Catherine Ryan Hyde

I would hate to tool all the way up the coast to Trinidad and not get in at least one world-class hike. But the timing was tight. After all, I had to get home and get back to work on that novel. So an all-day hike didn't seem to fit.

I had hiked at Point Reyes National Seashore once before, but never out to Tomales Point. And that's where the tule elk preserve is located. I'd never seen a tule elk. And, of course, there was no absolute guarantee that I'd see one that day (yesterday), just because I walked out that trail.

I set out a little after 8:00 a.m., because it takes a while just to drive out to the end of narrow, twisting Pierce Point Road. I always like to be the first, or one of the first, out on the trail in the morning. I like the silence, the one-on-one with nature, and I particularly like to take video footage with only natural sounds in the background. No extraneous voices.

It should be noted that, on Point Reyes, to hike early is to hike in thick fog. I hiked about two miles in the thick fog, fingers crossed I would actually see an elk.

When I first saw this coyote standing in front of me on the trail, all I could see was a pair of ears. I couldn't even make out whether it was a coyote or a fawn. But I
 raised my camera. And as I did, he turned to exit, and I got it on film. Looks almost like the ghost of a coyote. You may have to look twice to even see the coyote ghost. But he's hiding in plain sight in this shot.

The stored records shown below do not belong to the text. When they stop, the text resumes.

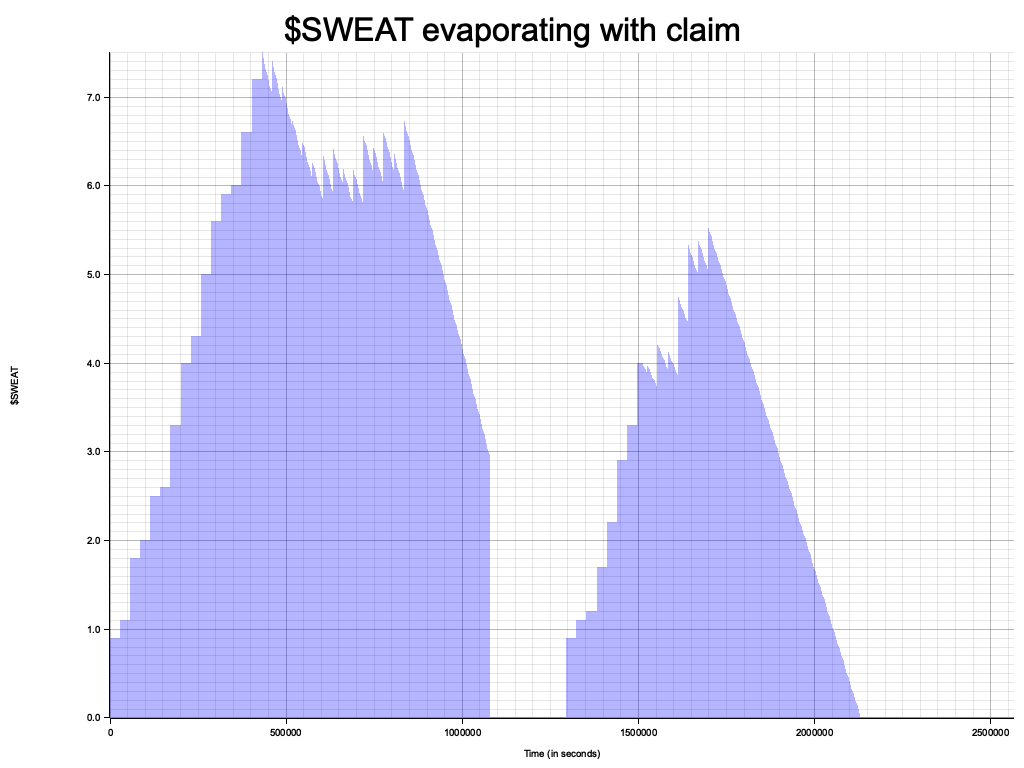
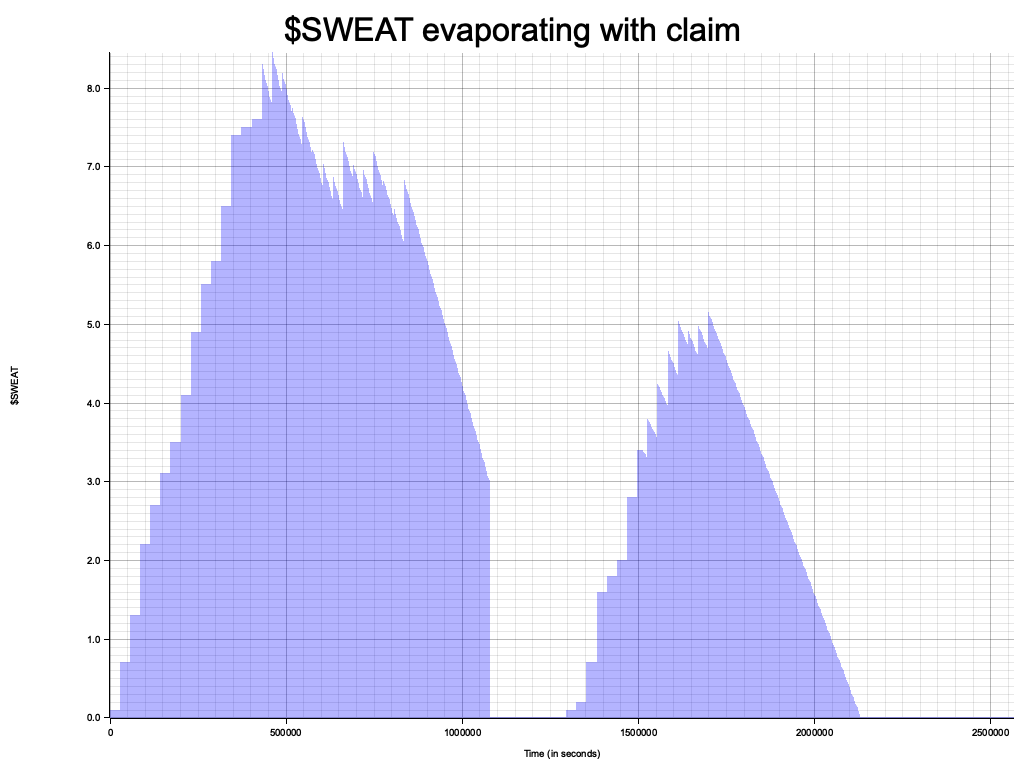
test: add tests for burn amount calculation

Changed region(s): [[0.0938, 0.0625, 1.0, 0.9375]]

diff --git a/contract/src/common/tests.rs b/contract/src/common/tests.rs
@@ -261,4 +261,44 @@ mod account_record_tests {
         // Precise value is 1_102_292_768_959,4356261023
         assert_eq!(1_102_292_768_960, account.get_burn_rate(burn_period));
     }
+
+    #[test]
+    fn test_balance_to_burn_when_balance_doesnt_evaporate() {
+        let burn_period = 30 * 24 * 60 * 60; // 30 days
+
+        let mut account = AccountRecord::new(0);
+        account.balance = 2 * 10u128.pow(18);
+        account.claim_period_refreshed_at = burn_period / 2;
+
+        let balance_to_burn = account.get_balance_to_burn(burn_period, 0);
+        assert_eq!(0, balance_to_burn);
+    }
+
+    #[test]
+    fn test_balance_to_burn_when_balance_evaporates() {
+        let burn_period = 1_000;
+
+        let mut account = AccountRecord::new(0);
+        // User claimed their funds
+        account.claim_period_refreshed_at = 1_713_880_390;
+        account.burn_since = account.claim_period_refreshed_at;
+        // And then earned some $SWEAT
+        account.balance = 1_000;
+
+        let claimable_window_start = 1_713_880_400; // 10 seconds after last claim
+        let balance_to_burn = account.get_balance_to_burn(burn_period, claimable_window_start);
+        assert_eq!(10, balance_to_burn);
+    }
+
+    #[test]
+    fn test_balance_to_burn_when_balance_evaporated_to_zer() {
+        let burn_period = 5 * 24 * 60 * 60; // 5 days
+
+        let mut account = AccountRecord::new(0);
+        account.balance = 5_000;
+
+        let claimable_window_start = 3 * burn_period; // 3 burn periods later
+        let balance_to_burn = account.get_balance_to_burn(burn_period, claimable_window_start);
+        assert_eq!(account.balance, balance_to_burn);
+    }
 }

Then I came around the corner, and there they were. The herd. Almost all females, though I didn't realize it at the time. It wasn't until later, when I'd hiked another mile or so and saw the second grouping of males, with their amazing racks of antlers, that I focused on the difference. What I did realize at the time was that the coyote had likely been stalking the elk.

I almost wanted to warn them away, but one coyote would have to bring an awful lot of friends to bring down a tule elk. Besides, I realized, these elk lived out here with these coyotes. What could I tell them that they didn't already know?

So I just took photos and videos. Later, when I encountered the herd of males, I took even more.


On the hike back, it started to clear, and I briefly regretted not having seen elk in the sunlight. Watching them in the fog was ghostly and beautiful, but a clear view would be a whole different thing. Then, as if they could hear me think, I came around a curve not a mile from the trailhead, and there was a pair--one male and one female--standing in the light, with the bay (not sure if it's Tomales Bay or Drake's Estero) behind them for contrast. That's the first photo, above.

So the wildlife sightings alone made this an unforgettable world-class hike. And I never saw one other human being.

Here's the video. Note: in the final shot, with the big male elk walking away, bay in the background, you can faintly hear the strange cry they make.